**About this exercise**
If a line in the records below holds the string "sheet", count it; give only the total.

(Revision comparison data)
□ □ □ □ □ □ □
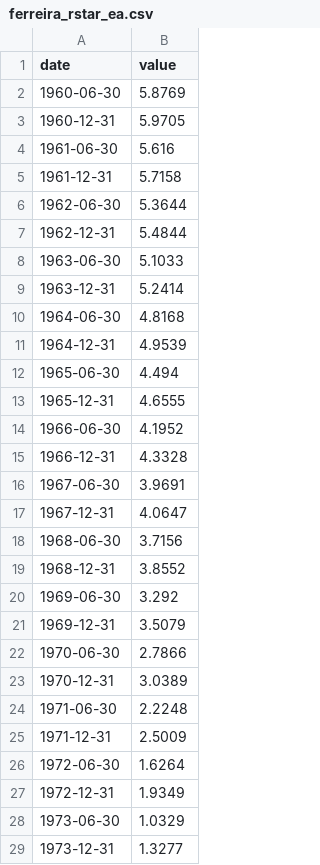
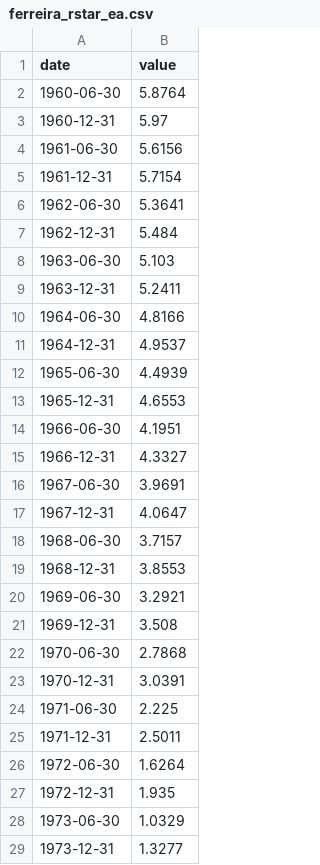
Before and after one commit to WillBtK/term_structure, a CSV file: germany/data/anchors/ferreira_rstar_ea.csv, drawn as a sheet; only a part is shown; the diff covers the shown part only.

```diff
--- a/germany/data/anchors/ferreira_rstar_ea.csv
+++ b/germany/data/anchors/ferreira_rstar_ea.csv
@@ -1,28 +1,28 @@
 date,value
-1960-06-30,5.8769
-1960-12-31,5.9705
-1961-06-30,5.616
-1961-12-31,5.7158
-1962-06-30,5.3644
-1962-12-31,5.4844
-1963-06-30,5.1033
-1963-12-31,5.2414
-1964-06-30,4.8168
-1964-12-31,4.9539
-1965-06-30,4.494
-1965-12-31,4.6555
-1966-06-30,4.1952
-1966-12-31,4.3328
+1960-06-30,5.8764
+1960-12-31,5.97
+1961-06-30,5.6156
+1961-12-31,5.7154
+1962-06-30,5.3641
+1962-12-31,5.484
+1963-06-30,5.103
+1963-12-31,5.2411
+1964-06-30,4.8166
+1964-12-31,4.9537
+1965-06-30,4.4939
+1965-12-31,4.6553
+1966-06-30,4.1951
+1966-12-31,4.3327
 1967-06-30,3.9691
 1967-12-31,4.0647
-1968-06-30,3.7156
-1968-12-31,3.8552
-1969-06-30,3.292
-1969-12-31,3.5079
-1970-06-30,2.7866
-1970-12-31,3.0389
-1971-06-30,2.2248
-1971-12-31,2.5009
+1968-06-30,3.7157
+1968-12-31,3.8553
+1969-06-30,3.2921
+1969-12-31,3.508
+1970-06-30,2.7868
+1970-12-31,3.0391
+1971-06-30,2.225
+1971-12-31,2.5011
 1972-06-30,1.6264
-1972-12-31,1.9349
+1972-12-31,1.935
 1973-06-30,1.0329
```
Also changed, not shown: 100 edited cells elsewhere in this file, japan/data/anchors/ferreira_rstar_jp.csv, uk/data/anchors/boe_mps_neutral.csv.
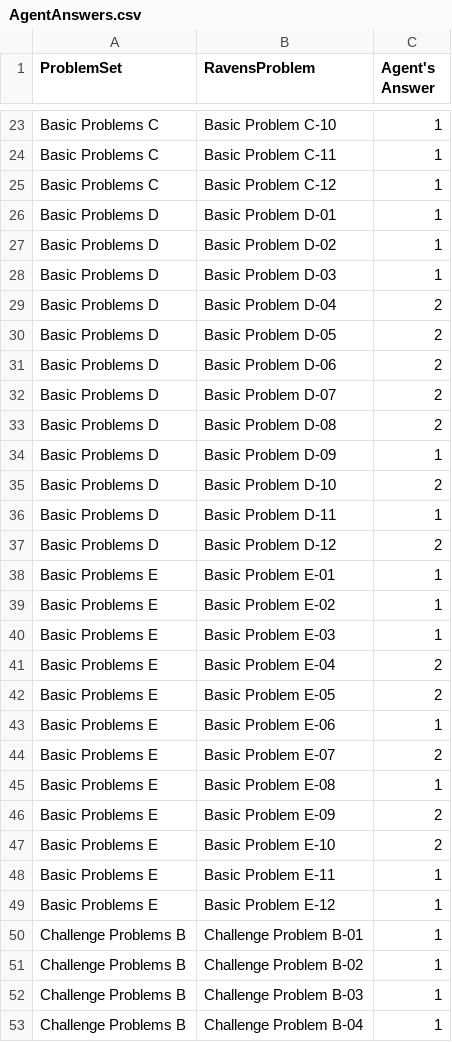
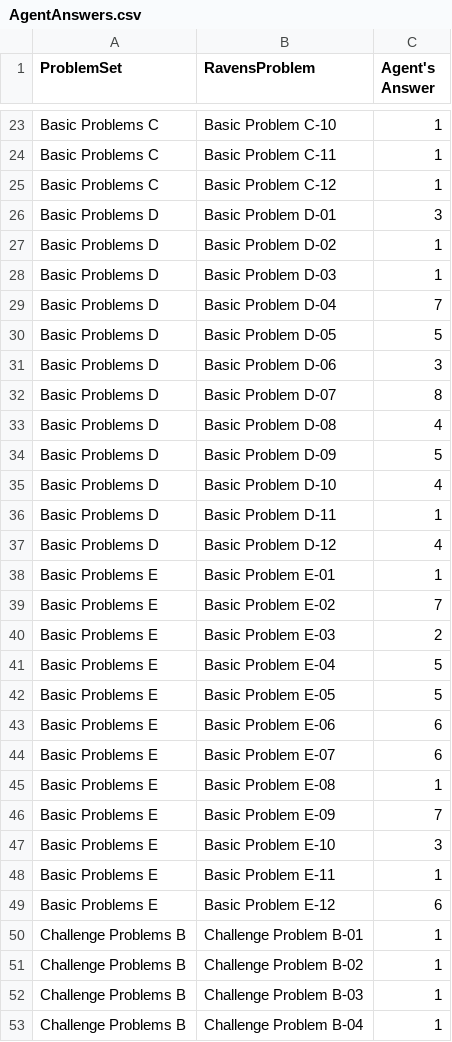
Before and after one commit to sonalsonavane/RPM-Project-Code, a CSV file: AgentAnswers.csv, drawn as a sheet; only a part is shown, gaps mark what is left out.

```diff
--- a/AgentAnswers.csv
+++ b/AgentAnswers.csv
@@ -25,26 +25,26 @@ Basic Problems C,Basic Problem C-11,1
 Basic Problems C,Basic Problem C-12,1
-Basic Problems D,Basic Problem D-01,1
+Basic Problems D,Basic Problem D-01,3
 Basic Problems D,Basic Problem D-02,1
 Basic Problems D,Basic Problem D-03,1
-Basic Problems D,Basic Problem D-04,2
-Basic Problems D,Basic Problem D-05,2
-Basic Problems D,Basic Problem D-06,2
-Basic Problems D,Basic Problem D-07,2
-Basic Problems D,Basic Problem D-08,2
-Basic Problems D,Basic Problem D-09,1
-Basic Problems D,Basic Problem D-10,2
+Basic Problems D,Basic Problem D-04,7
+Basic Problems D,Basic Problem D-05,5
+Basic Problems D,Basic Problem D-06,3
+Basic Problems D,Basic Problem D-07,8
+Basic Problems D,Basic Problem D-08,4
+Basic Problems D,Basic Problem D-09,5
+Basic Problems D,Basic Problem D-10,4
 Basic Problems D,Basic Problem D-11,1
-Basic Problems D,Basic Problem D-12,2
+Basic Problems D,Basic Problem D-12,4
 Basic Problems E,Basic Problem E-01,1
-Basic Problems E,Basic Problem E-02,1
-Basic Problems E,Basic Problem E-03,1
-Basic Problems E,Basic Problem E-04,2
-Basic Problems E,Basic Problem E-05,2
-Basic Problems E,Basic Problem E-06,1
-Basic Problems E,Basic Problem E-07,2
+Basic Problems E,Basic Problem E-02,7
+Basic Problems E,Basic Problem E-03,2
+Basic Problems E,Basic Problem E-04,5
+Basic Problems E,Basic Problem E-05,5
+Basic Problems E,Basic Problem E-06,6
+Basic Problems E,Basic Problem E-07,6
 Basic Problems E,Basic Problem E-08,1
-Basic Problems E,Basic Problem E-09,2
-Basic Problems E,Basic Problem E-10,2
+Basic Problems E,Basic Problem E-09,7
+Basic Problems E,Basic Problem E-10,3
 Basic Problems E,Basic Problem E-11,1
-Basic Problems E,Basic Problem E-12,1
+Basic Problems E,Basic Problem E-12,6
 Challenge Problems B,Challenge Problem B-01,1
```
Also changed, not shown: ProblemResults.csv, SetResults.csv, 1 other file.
□ □ □ □ □ □ □
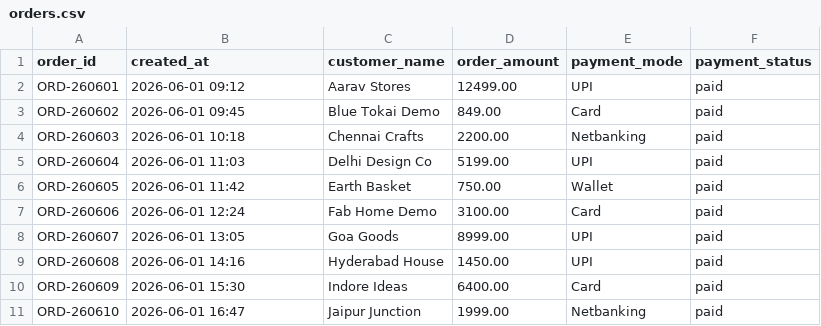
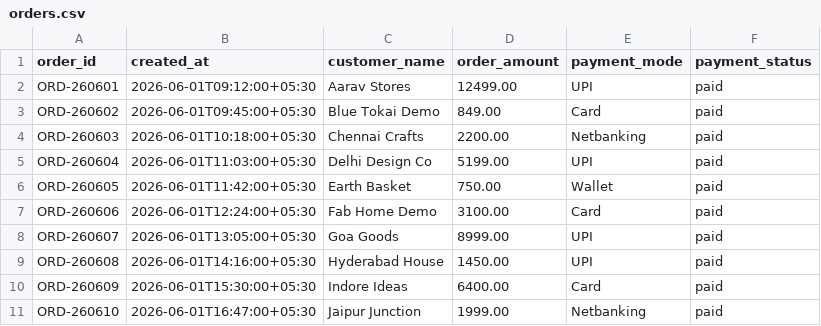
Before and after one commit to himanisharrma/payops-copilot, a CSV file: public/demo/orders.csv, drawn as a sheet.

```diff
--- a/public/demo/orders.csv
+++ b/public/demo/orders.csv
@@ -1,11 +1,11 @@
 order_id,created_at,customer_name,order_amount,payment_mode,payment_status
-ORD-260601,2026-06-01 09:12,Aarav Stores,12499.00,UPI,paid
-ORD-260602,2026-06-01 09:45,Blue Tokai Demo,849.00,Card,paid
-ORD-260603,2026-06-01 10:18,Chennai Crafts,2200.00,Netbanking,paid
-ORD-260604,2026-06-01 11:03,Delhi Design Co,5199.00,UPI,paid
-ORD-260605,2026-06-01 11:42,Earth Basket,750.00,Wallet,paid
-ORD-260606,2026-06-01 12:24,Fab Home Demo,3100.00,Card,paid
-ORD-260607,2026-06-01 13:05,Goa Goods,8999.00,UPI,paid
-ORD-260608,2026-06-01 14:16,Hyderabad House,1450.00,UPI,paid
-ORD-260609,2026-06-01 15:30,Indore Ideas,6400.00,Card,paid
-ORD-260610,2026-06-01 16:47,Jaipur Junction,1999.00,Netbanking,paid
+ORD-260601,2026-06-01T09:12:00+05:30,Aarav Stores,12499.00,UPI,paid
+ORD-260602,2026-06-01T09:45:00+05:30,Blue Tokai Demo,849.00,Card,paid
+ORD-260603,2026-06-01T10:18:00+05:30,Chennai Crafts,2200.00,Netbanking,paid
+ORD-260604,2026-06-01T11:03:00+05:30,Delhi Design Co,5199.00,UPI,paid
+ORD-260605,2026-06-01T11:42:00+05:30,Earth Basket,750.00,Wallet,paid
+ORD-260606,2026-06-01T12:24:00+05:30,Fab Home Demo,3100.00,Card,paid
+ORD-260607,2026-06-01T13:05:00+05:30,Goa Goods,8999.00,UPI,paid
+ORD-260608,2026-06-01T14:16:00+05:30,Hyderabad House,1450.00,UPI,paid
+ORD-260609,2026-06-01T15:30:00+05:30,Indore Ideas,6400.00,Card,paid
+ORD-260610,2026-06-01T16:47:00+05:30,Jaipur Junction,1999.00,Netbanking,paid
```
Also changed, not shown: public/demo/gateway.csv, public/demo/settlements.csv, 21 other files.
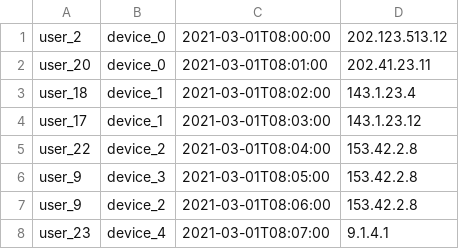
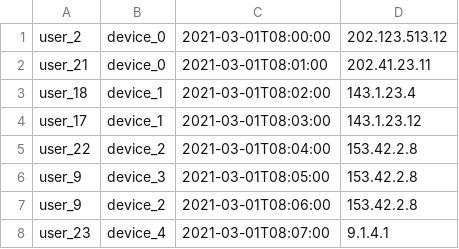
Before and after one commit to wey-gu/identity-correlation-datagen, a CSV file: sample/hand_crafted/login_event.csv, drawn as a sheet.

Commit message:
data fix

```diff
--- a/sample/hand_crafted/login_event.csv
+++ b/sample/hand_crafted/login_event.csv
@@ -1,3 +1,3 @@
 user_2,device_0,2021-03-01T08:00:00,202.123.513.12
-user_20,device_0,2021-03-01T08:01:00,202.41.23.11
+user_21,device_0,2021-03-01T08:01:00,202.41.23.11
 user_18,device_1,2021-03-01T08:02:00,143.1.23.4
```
□ □ □ □ □ □ □
**The answer**
4